The lymphatic system is a network of tissues and organs that help rid the body of toxins, waste and other unwanted materials. The primary function of the lymphatic system is to transport lymph, a fluid containing infection-fighting white blood cells, throughout the body.
The system primarily consists of lymphatic vessels, which are similar to the circulatory system’s veins and capillaries. The vessels are connected to lymph nodes, where the lymph is filtered. The tonsils, adenoids, spleen and thymus are all part of the lymphatic system.
- The lymphatic system has three main roles: it is part of our immune system, maintains fluid balance and is essential for the absorption of fats and fat-soluble nutrients.
- Lymph vessels drain fluid from virtually all our tissues to control fluid balance and to deliver foreign material to the lymph nodes for assessment by immune system cells.
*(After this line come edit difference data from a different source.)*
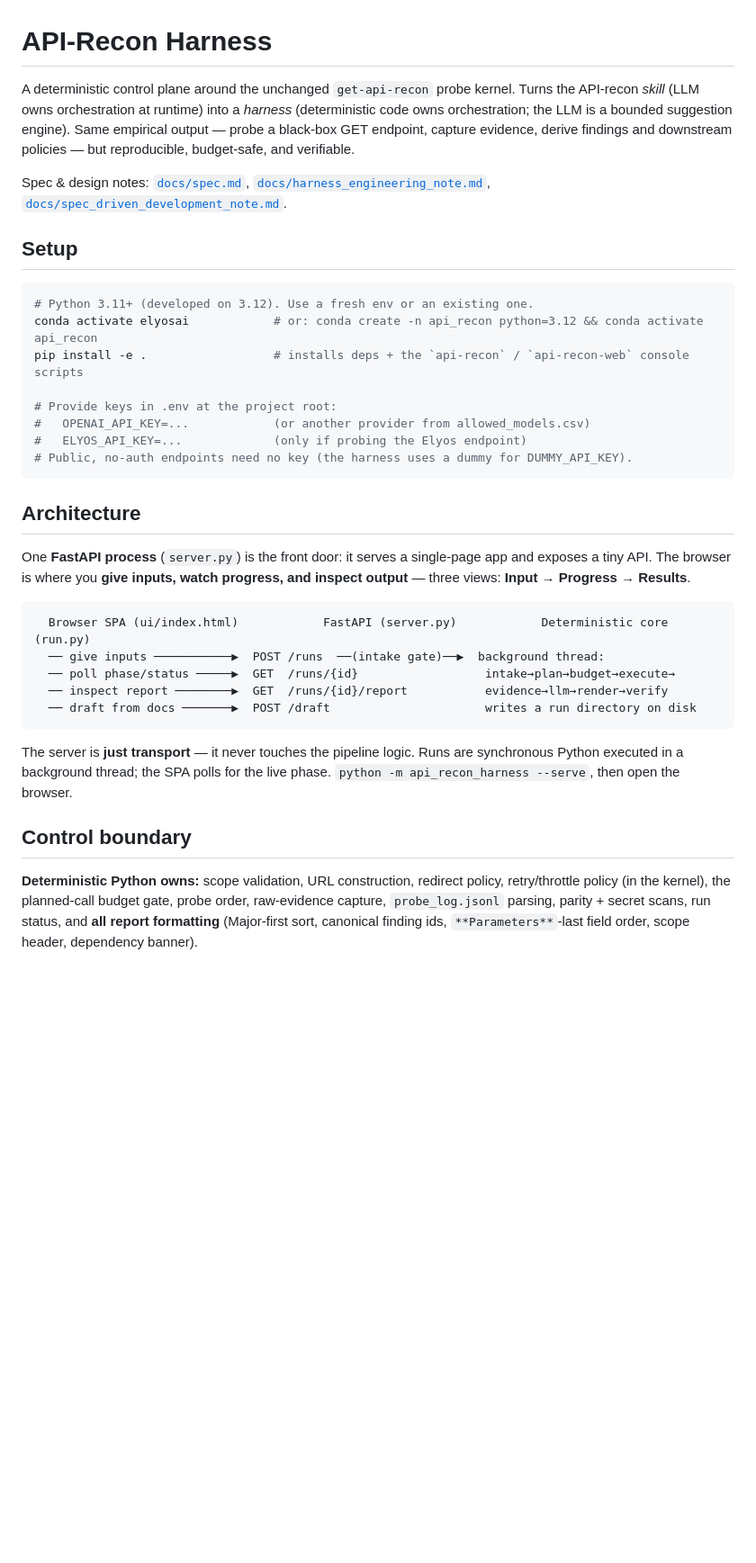
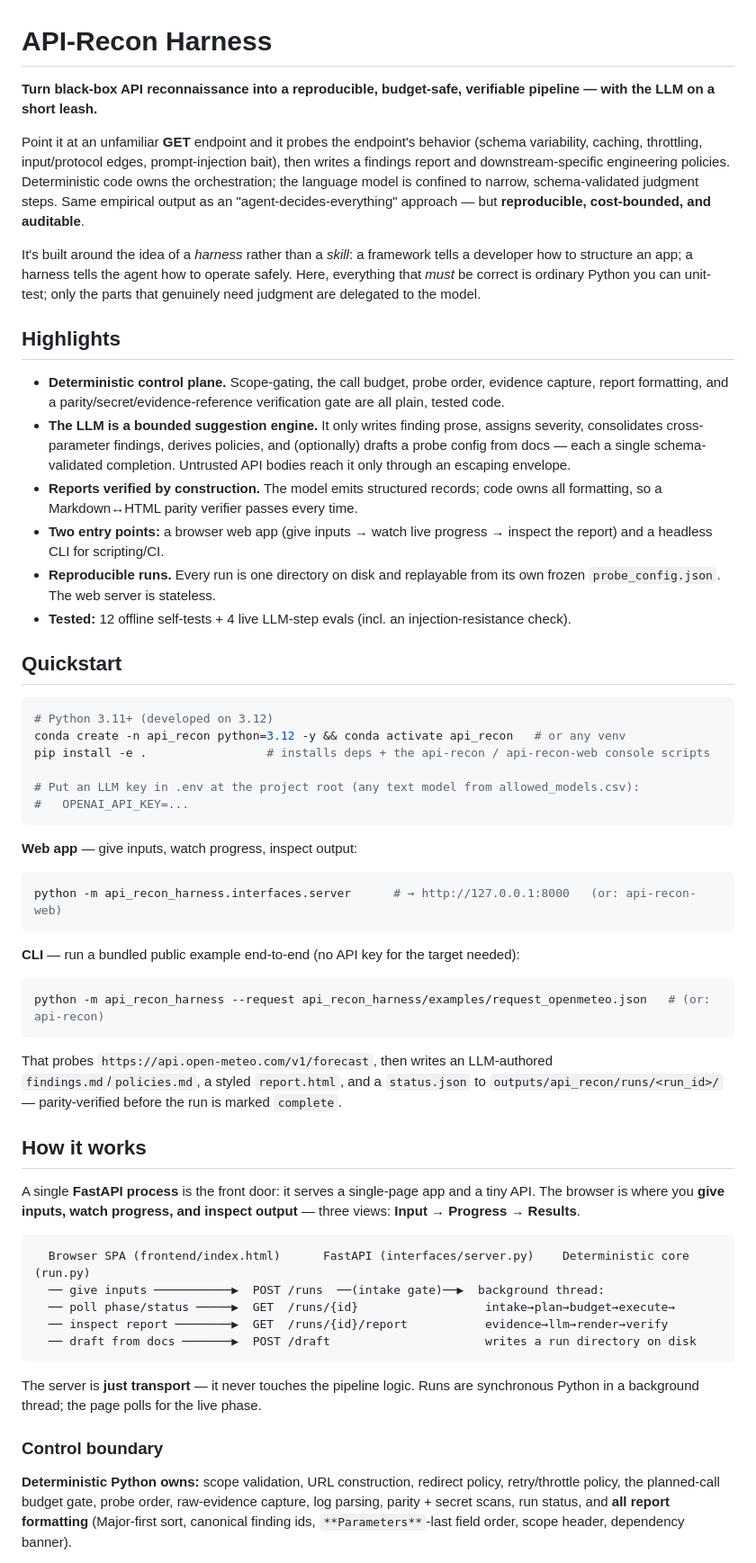
Before and after one commit to annamalai-nr/api-recon-harness, a Markdown page: README.md, the part around one of its changes. Shown at 90% size. Rendered like a GitHub page; blank space fills up the shorter version.

````diff
--- a/README.md
+++ b/README.md
@@ -1,36 +1,74 @@
 # API-Recon Harness
 
-A deterministic control plane around the unchanged `get-api-recon` probe kernel.
-Turns the API-recon *skill* (LLM owns orchestration at runtime) into a *harness*
-(deterministic code owns orchestration; the LLM is a bounded suggestion engine).
-Same empirical output — probe a black-box GET endpoint, capture evidence, derive
-findings and downstream policies — but reproducible, budget-safe, and verifiable.
+**Turn black-box API reconnaissance into a reproducible, budget-safe, verifiable pipeline — with the LLM on a short leash.**
 
-Spec & design notes: [`docs/spec.md`](docs/spec.md),
-[`docs/harness_engineering_note.md`](docs/harness_engineering_note.md),
-[`docs/spec_driven_development_note.md`](docs/spec_driven_development_note.md).
+Point it at an unfamiliar **GET** endpoint and it probes the endpoint's behavior
+(schema variability, caching, throttling, input/protocol edges, prompt-injection
+bait), then writes a findings report and downstream-specific engineering policies.
+Deterministic code owns the orchestration; the language model is confined to
+narrow, schema-validated judgment steps. Same empirical output as an
+"agent-decides-everything" approach — but **reproducible, cost-bounded, and
+auditable**.
 
-## Setup
+It's built around the idea of a *harness* rather than a *skill*: a framework
+tells a developer how to structure an app; a harness tells the agent how to
+operate safely. Here, everything that *must* be correct is ordinary Python you
+can unit-test; only the parts that genuinely need judgment are delegated to the
+model.
+
+## Highlights
+
+- **Deterministic control plane.** Scope-gating, the call budget, probe order,
+  evidence capture, report formatting, and a parity/secret/evidence-reference
+  verification gate are all plain, tested code.
+- **The LLM is a bounded suggestion engine.** It only writes finding prose,
+  assigns severity, consolidates cross-parameter findings, derives policies, and
+  (optionally) drafts a probe config from docs — each a single schema-validated
+  completion. Untrusted API bodies reach it only through an escaping envelope.
+- **Reports verified by construction.** The model emits structured records; code
+  owns all formatting, so a Markdown↔HTML parity verifier passes every time.
+- **Two entry points:** a browser web app (give inputs → watch live progress →
+  inspect the report) and a headless CLI for scripting/CI.
+- **Reproducible runs.** Every run is one directory on disk and replayable from
+  its own frozen `probe_config.json`. The web server is stateless.
+- **Tested:** 12 offline self-tests + 4 live LLM-step evals (incl. an
+  injection-resistance check).
+
+## Quickstart
 
 ```bash
-# Python 3.11+ (developed on 3.12). Use a fresh env or an existing one.
-conda activate elyosai            # or: conda create -n api_recon python=3.12 && conda activate api_recon
-pip install -e .                  # installs deps + the `api-recon` / `api-recon-web` console scripts
+# Python 3.11+ (developed on 3.12)
+conda create -n api_recon python=3.12 -y && conda activate api_recon   # or any venv
+pip install -e .                 # installs deps + the api-recon / api-recon-web console scripts
 
-# Provide keys in .env at the project root:
-#   OPENAI_API_KEY=...            (or another provider from allowed_models.csv)
-#   ELYOS_API_KEY=...             (only if probing the Elyos endpoint)
-# Public, no-auth endpoints need no key (the harness uses a dummy for DUMMY_API_KEY).
+# Put an LLM key in .env at the project root (any text model from allowed_models.csv):
+#   OPENAI_API_KEY=...
 ```
 
-## Architecture
+**Web app** — give inputs, watch progress, inspect output:
 
-One **FastAPI process** (`server.py`) is the front door: it serves a single-page
-app and exposes a tiny API. The browser is where you **give inputs, watch
-progress, and inspect output** — three views: **Input → Progress → Results**.
+```bash
+python -m api_recon_harness.interfaces.server      # → http://127.0.0.1:8000   (or: api-recon-web)
+```
+
+**CLI** — run a bundled public example end-to-end (no API key for the target needed):
+
+```bash
+python -m api_recon_harness --request api_recon_harness/examples/request_openmeteo.json   # (or: api-recon)
+```
+
+That probes `https://api.open-meteo.com/v1/forecast`, then writes an LLM-authored
+`findings.md`/`policies.md`, a styled `report.html`, and a `status.json` to
+`outputs/api_recon/runs/<run_id>/` — parity-verified before the run is marked `complete`.
+
+## How it works
+
+A single **FastAPI process** is the front door: it serves a single-page app and a
+tiny API. The browser is where you **give inputs, watch progress, and inspect
+output** — three views: **Input → Progress → Results**.
 
 ```
-  Browser SPA (ui/index.html)            FastAPI (server.py)            Deterministic core (run.py)
+  Browser SPA (frontend/index.html)      FastAPI (interfaces/server.py)    Deterministic core (run.py)
   ── give inputs ───────────▶  POST /runs  ──(intake gate)──▶  background thread:
   ── poll phase/status ─────▶  GET  /runs/{id}                  intake→plan→budget→execute→
   ── inspect report ────────▶  GET  /runs/{id}/report           evidence→llm→render→verify
@@ -38,14 +76,13 @@ progress, and inspect output** — three views: **Input → Progress → Results
 ```
 
 The server is **just transport** — it never touches the pipeline logic. Runs are
-synchronous Python executed in a background thread; the SPA polls for the live
-phase. `python -m api_recon_harness --serve`, then open the browser.
+synchronous Python in a background thread; the page polls for the live phase.
 
-## Control boundary
+### Control boundary
 
 **Deterministic Python owns:** scope validation, URL construction, redirect
-policy, retry/throttle policy (in the kernel), the planned-call budget gate,
-probe order, raw-evidence capture, `probe_log.jsonl` parsing, parity + secret
-scans, run status, and **all report formatting** (Major-first sort, canonical
-finding ids, `**Parameters**`-last field order, scope header, dependency banner).
+policy, retry/throttle policy, the planned-call budget gate, probe order,
+raw-evidence capture, log parsing, parity + secret scans, run status, and **all
+report formatting** (Major-first sort, canonical finding ids, `**Parameters**`-last
+field order, scope header, dependency banner).
 
````
Also changed, not shown: other parts of README.md (+74 -100 lines), docs/harness_engineering_note.md (deleted, +0 -116 lines), docs/spec_driven_development_note.md (deleted, +0 -129 lines).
- The lymph nodes swell in response to infection – so-called swollen glands – due to a build-up of lymph fluid, bacteria or other organisms and immune system cells.
- Lymph nodes are responsible for filtering lymph and providing part of the adaptive immune response to new pathogens – the part of our immunity that has a long “memory.”
- Swollen lymph nodes can indicate a response to foreign material such as from a nearby infection – this process is known as reactive lymphadenopathy.
- Disorders of the lymphatics include lymphedema, a form of swelling occurring when lymph has failed to drain through the lymph vessels.
- If swollen lymph nodes do not return to their normal size, are hard or rubbery and difficult to move, are accompanied by fever, unexplained weight-loss, or difficulty breathing or swallowing, a check-up from a doctor is needed.
Lympthic system and immune function
The lymphatic system forms a major part of our immune response to the continual exposure to micro-organisms. Some such organisms are potentially harmful and even fatal as there are some infections that our immune system is not equipped to deal with.
Swollen lymph nodes can be symptomatic of numerous possible conditions. Glandular fever is one cause of longer-lasting swelling – this viral infection is also known as infectious mononucleosis, or mono.
As a general guide, there is usually no need for people who are otherwise healthy to go to the doctor if common, self-limiting problems such as a cold or influenza can explain swollen glands that settle down.
Children are more prone to swollen lymph nodes because their immune systems are developing responses to infectious microbes.